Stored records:
============

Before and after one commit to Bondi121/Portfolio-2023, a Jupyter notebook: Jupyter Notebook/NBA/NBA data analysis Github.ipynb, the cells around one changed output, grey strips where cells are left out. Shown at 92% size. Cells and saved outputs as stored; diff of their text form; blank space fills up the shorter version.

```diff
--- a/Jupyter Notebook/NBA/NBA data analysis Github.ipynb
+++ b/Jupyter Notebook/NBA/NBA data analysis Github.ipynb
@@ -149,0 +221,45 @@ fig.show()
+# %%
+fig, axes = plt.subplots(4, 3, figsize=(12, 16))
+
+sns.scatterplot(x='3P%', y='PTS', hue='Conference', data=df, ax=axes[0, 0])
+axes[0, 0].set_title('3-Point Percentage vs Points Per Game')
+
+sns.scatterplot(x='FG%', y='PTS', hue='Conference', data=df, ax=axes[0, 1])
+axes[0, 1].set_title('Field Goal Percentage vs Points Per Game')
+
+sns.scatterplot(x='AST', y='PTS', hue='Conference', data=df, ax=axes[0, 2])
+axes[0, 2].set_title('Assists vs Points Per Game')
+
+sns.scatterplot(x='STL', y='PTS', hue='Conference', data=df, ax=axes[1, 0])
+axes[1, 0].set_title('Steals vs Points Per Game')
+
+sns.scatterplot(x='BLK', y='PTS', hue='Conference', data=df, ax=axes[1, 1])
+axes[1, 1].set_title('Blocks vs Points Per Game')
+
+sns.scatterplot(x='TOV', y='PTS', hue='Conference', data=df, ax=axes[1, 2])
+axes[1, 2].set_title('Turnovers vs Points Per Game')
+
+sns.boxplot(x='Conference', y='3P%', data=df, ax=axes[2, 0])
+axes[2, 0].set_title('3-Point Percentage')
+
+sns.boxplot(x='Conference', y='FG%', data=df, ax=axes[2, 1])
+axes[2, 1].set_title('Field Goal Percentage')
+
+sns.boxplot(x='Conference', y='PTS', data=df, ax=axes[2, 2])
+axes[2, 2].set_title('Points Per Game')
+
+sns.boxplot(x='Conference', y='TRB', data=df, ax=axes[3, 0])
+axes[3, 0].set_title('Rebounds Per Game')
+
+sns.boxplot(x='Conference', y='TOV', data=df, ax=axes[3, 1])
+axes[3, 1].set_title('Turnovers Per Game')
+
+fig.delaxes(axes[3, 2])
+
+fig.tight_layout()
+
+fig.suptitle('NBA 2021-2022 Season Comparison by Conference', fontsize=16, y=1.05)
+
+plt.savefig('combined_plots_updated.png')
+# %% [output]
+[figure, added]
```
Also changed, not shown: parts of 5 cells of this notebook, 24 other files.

============

#### WORK TASK:
From the records above, pick out and copy each line holding the word "Percentage".

#### ANSWER TO THE EXERCISE:
+axes[0, 0].set_title('3-Point Percentage vs Points Per Game')
+axes[0, 1].set_title('Field Goal Percentage vs Points Per Game')
+axes[2, 0].set_title('3-Point Percentage')
+axes[2, 1].set_title('Field Goal Percentage')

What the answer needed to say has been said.